Jeremy Roloff Gets Flak For Tickling Ember Jean In Adorable Video

Audrey Roloff/Facebook

There seems to be no end to parent-shaming as far as Jeremy and Audrey Roloff of Little People, Big World are concerned. The young Roloff couple was subjected to some lecturing by some of their followers on social media after Audrey posted a short video on Facebook of Jeremy tickling their three-month-old daughter.

The video, which Audrey captioned, “These two are my favorite,” shows Jeremy tickling Ember, who is laughing her heart out. Jeremy was also tapping on her side on one instance.

“NOT a good idea to tickle a child,” said Barbara Koppelman Smith. “It renders them absolutely HELPLESS with a natural uncontrollable response of laughter. There are much better and more healthy ways to make a baby laugh!”

“I thought doctors advise not to tickle babies, or children or adults,” said another follower named Freddie Joan.

“Don’t tickle babies it will make them stutter,” said Mary Ann Pizzino Smith. “It hurts their nervous system. Think what it does to you if someone holds your arms and tickles you.”

“You are not supposed to tickle a baby,” said Winifred Drew. “Ask your doctor.”

Most of the comments made against these claims indicate that tickling is not harmful at all. Many of the followers said they tickled their children (or grandchildren) when they were babies and they grew up just fine.

While experience, according to many of Jeremy’s followers, dictate that tickling is not bad and is nothing more than a great bonding session between people, some scientific experts say otherwise.

What seems like a harmless and fun activity with babies may be doing more harm according to a 1997 article by the New York Times, which tackled this long-debated issue. The publication conducted numerous interviews with experts such as Dr. Richard Alexander of the University of Michigan, who said that too much tickling is not healthy for a young child.
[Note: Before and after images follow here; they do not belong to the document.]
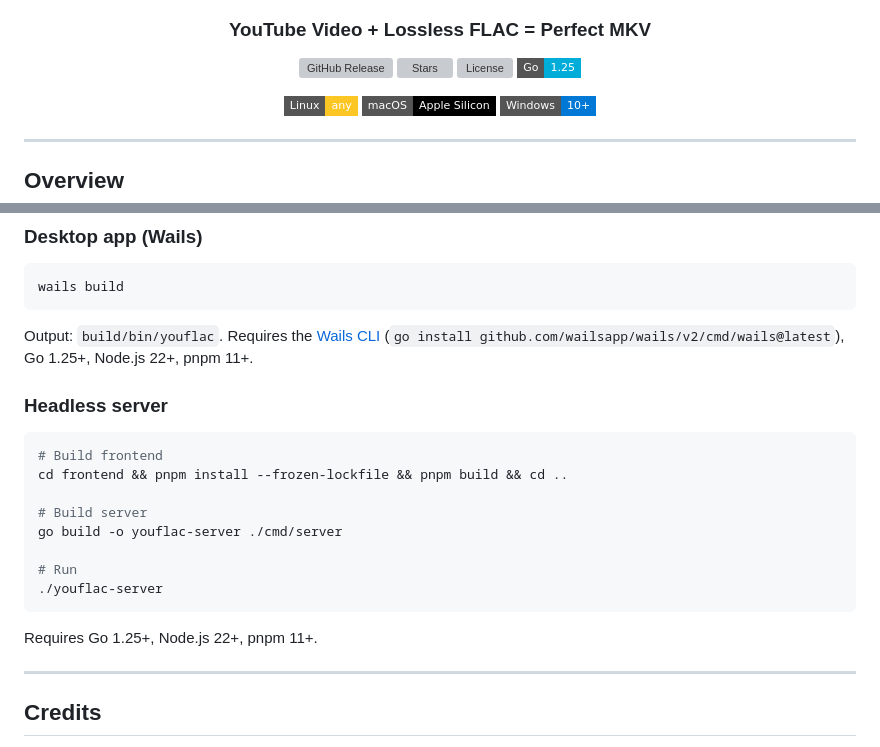
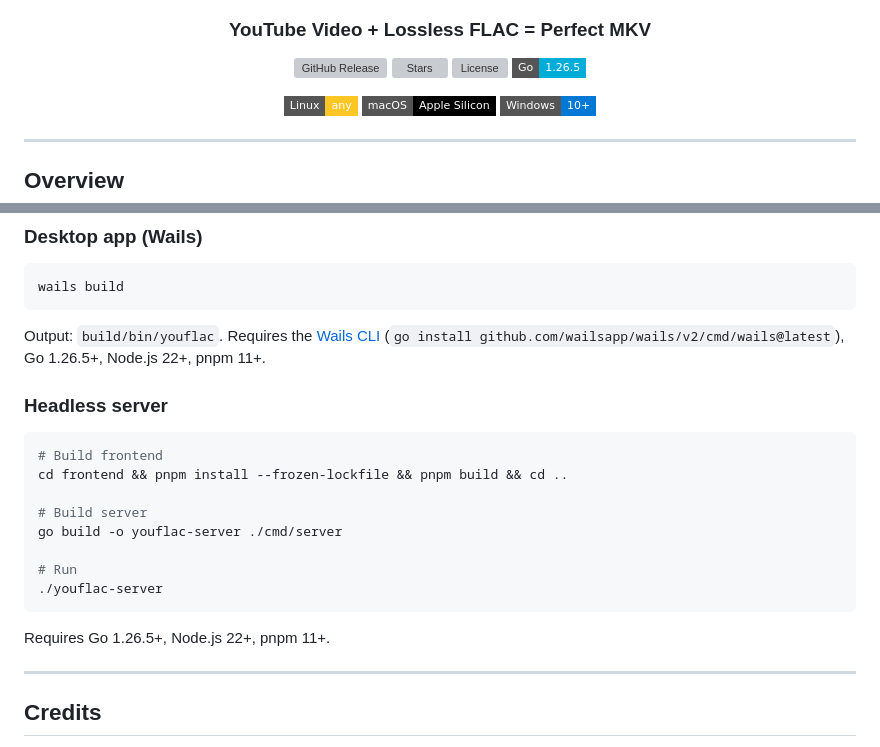
Before and after one commit to kushiemoon-dev/YouFLAC, a Markdown page: README.md, 2 parts joined by grey strips. GitHub-like rendering; badges without logos; grey boxes are pictures that could not be loaded.

Commit message:
docs: bump Go version references to 1.26.5
Matches the go.mod directive.

````diff
--- a/README.md
+++ b/README.md
@@ -7,7 +7,7 @@
 [![GitHub Release](https://img.shields.io/github/v/release/kushiemoon-dev/YouFLAC?style=flat-square&color=e91e8c)](https://github.com/kushiemoon-dev/YouFLAC/releases/latest)
 [![Stars](https://img.shields.io/github/stars/kushiemoon-dev/YouFLAC?style=flat-square&color=a855f7)](https://github.com/kushiemoon-dev/YouFLAC/stargazers)
 [![License](https://img.shields.io/github/license/kushiemoon-dev/YouFLAC?style=flat-square&color=gray)](LICENSE)
-[![Go](https://img.shields.io/badge/Go-1.25-00ADD8?style=flat-square&logo=go&logoColor=white)](https://go.dev)
+[![Go](https://img.shields.io/badge/Go-1.26.5-00ADD8?style=flat-square&logo=go&logoColor=white)](https://go.dev)
 
 ![Linux](https://img.shields.io/badge/Linux-any-FCC624?style=flat-square&logo=linux&logoColor=black)
 ![macOS](https://img.shields.io/badge/macOS-Apple_Silicon-000000?style=flat-square&logo=apple&logoColor=white)
@@ -215,7 +215,7 @@ cd YouFLAC
 wails build
 ```
 
-Output: `build/bin/youflac`. Requires the [Wails CLI](https://wails.io) (`go install github.com/wailsapp/wails/v2/cmd/wails@latest`), Go 1.25+, Node.js 22+, pnpm 11+.
+Output: `build/bin/youflac`. Requires the [Wails CLI](https://wails.io) (`go install github.com/wailsapp/wails/v2/cmd/wails@latest`), Go 1.26.5+, Node.js 22+, pnpm 11+.
 
 ### Headless server
 
@@ -230,7 +230,7 @@ go build -o youflac-server ./cmd/server
 ./youflac-server
 ```
 
-Requires Go 1.25+, Node.js 22+, pnpm 11+.
+Requires Go 1.26.5+, Node.js 22+, pnpm 11+.
 
 ---
 
````
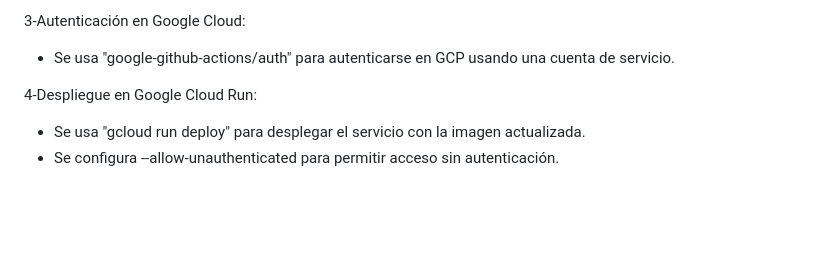
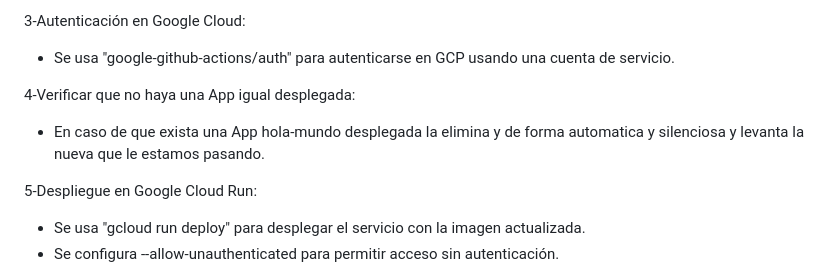
Before and after one commit to bryandj29/first_repo, a Markdown page: README.md, the part around the change. Drawn GitHub-style; blank space fills up the shorter version.

Commit message:
trabajo finalizado-1.0

```diff
--- a/README.md
+++ b/README.md
@@ -65,7 +65,10 @@ Detalles del pipeline CI/CD
 3-Autenticación en Google Cloud:
 - Se usa "google-github-actions/auth" para autenticarse en GCP usando una cuenta de servicio.
 
-4-Despliegue en Google Cloud Run:
+4-Verificar que no haya una App igual desplegada:
+- En caso de que exista una App hola-mundo desplegada la elimina y de forma automatica y silenciosa y levanta la nueva que le estamos pasando.
+
+5-Despliegue en Google Cloud Run:
 - Se usa "gcloud run deploy" para desplegar el servicio con la imagen actualizada.
 - Se configura --allow-unauthenticated para permitir acceso sin autenticación.
 
```
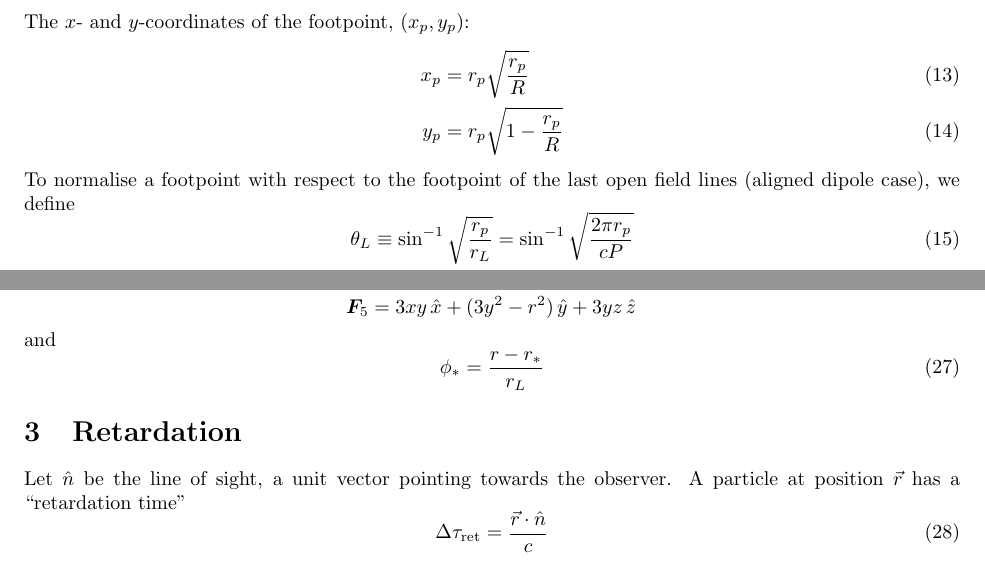
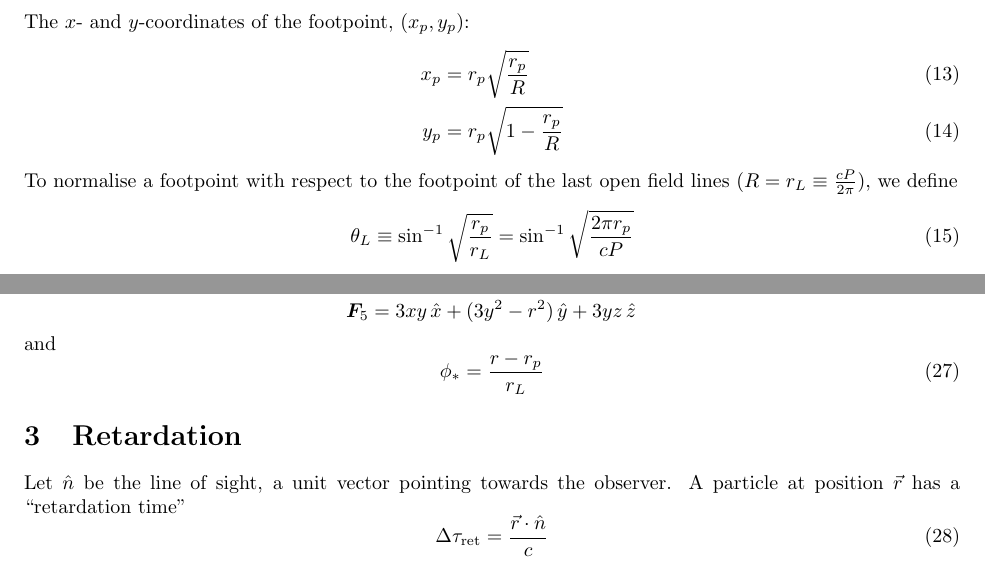
Before and after one commit to robotopia/pulsar-formulae, a LaTeX document (formulae.tex): two parts of pages 5 and 6 of 10, joined at a grey line, cut so that both start at the same text. Compiled offline with pdfLaTeX.

Commit message:
Added definition of light cylinder radius

```diff
--- a/formulae.tex
+++ b/formulae.tex
@@ -153,7 +153,7 @@ The $x$- and $y$-coordinates of the footpoint, $(x_p,y_p)$:
     x_p &= r_p\sqrt{\frac{r_p}{R}} \\
     y_p &= r_p \sqrt{1 - \frac{r_p}{R}}
 \end{align}
-To normalise a footpoint with respect to the footpoint of the last open field lines (aligned dipole case), we define
+To normalise a footpoint with respect to the footpoint of the last open field lines ($R = r_L \equiv \frac{cP}{2\pi}$), we define
 \begin{equation}
     \theta_L \equiv \sin^{-1}\sqrt{\frac{r_p}{r_L}}
              =      \sin^{-1}\sqrt{\frac{2\pi r_p}{cP}}
@@ -264,7 +264,7 @@ where
 \end{equation}
 and
 \begin{equation}
-    \ph = \frac{r - r_\ast}{r_L}
+    \ph = \frac{r - r_p}{r_L}
 \end{equation}
 
 \section{Retardation}
```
“A child can be transformed from laughter into tears by going the tiniest bit too far with tickling, raising the question of whether tickling is an expression of dominance,” Alexander said. “There are lots of people who do abusive tickling, causing great mental pain, and that raises a big question about laughter.”

A research published in 2015 in Current Biology, a Cell Press journal, said that infants up to four months do not relate tickling with the person doing it, as EurekAlert reported.

On the surface, tickling is a kind of fun play between the participants, say a parent and his or her child. But like in many other things in life, too much may be harmful.

“When babies feel a touch on their hand, can they appreciate where the touch is in the outside world,” asked Andrew Bremner of Goldsmiths, University of London.

Bremner claims the answer is no. According to their research, adults have a hard time identifying the origin of a sensation when they cross their hands and feet and then someone touches them. This is apparently the same with six-month-old babies, who identified the source of the touch only 50 percent of the time. Infants four-months-old and younger, like Ember Jean, scored better in the test at 70 percent.

Bremner says that babies perceive tickling as mere “touches on the body” and that they do not perceive them “as related to what they are seeing, or perhaps even smelling.” In other words, Ember only feels the sensation but does not associate the tickling to Jeremy. This means the father-child bonding notion is thrown out the window.

As for claims that tickling babies causes stuttering, there is still no scientific basis for this. According to Dr. Laura A. Jana as she wrote on Babble, there is no relation between tickling and stuttering. In fact, she directly said that this is a myth and that the real cause of stuttering is still a mystery.